### MATERIAL PROVIDED
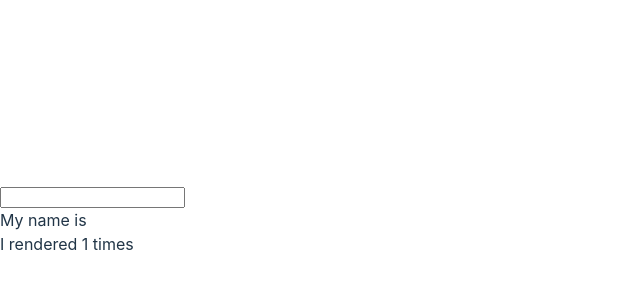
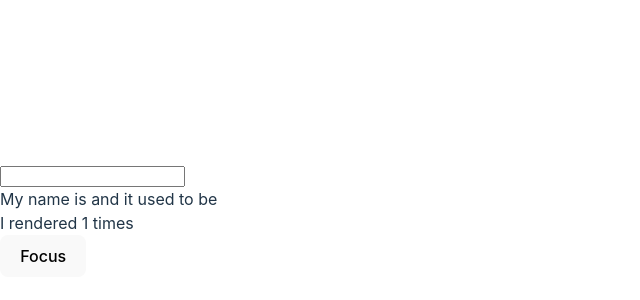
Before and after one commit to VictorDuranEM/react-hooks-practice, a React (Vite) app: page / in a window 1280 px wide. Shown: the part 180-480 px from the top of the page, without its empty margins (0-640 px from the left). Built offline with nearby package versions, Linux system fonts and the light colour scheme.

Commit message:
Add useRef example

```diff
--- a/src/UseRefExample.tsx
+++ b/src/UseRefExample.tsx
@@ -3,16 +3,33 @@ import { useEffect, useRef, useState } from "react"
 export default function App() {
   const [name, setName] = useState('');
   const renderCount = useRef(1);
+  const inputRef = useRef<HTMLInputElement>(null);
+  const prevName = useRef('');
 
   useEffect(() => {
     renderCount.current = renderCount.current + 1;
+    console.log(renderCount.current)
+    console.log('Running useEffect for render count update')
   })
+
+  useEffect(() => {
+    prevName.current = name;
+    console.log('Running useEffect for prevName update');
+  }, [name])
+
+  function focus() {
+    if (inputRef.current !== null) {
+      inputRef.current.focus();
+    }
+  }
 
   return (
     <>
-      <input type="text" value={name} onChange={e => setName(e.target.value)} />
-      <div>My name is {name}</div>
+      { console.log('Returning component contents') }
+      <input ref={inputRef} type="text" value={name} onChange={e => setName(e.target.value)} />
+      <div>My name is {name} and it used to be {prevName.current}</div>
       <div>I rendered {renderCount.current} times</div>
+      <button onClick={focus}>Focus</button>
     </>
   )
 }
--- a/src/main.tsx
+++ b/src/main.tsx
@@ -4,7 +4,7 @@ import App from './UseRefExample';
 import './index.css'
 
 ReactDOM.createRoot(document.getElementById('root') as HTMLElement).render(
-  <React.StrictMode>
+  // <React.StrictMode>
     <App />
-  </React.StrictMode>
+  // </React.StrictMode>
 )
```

### EXERCISE INSTRUCTIONS
With the pictures removed, copy the data above word for word.

### PROBLEM SOLUTION
Before and after one commit to VictorDuranEM/react-hooks-practice, a React (Vite) app: page / in a window 1280 px wide. Shown: the part 180-480 px from the top of the page, without its empty margins (0-640 px from the left). Built offline with nearby package versions, Linux system fonts and the light colour scheme.

Commit message:
Add useRef example

```diff
--- a/src/UseRefExample.tsx
+++ b/src/UseRefExample.tsx
@@ -3,16 +3,33 @@ import { useEffect, useRef, useState } from "react"
 export default function App() {
   const [name, setName] = useState('');
   const renderCount = useRef(1);
+  const inputRef = useRef<HTMLInputElement>(null);
+  const prevName = useRef('');
 
   useEffect(() => {
     renderCount.current = renderCount.current + 1;
+    console.log(renderCount.current)
+    console.log('Running useEffect for render count update')
   })
+
+  useEffect(() => {
+    prevName.current = name;
+    console.log('Running useEffect for prevName update');
+  }, [name])
+
+  function focus() {
+    if (inputRef.current !== null) {
+      inputRef.current.focus();
+    }
+  }
 
   return (
     <>
-      <input type="text" value={name} onChange={e => setName(e.target.value)} />
-      <div>My name is {name}</div>
+      { console.log('Returning component contents') }
+      <input ref={inputRef} type="text" value={name} onChange={e => setName(e.target.value)} />
+      <div>My name is {name} and it used to be {prevName.current}</div>
       <div>I rendered {renderCount.current} times</div>
+      <button onClick={focus}>Focus</button>
     </>
   )
 }
--- a/src/main.tsx
+++ b/src/main.tsx
@@ -4,7 +4,7 @@ import App from './UseRefExample';
 import './index.css'
 
 ReactDOM.createRoot(document.getElementById('root') as HTMLElement).render(
-  <React.StrictMode>
+  // <React.StrictMode>
     <App />
-  </React.StrictMode>
+  // </React.StrictMode>
 )
```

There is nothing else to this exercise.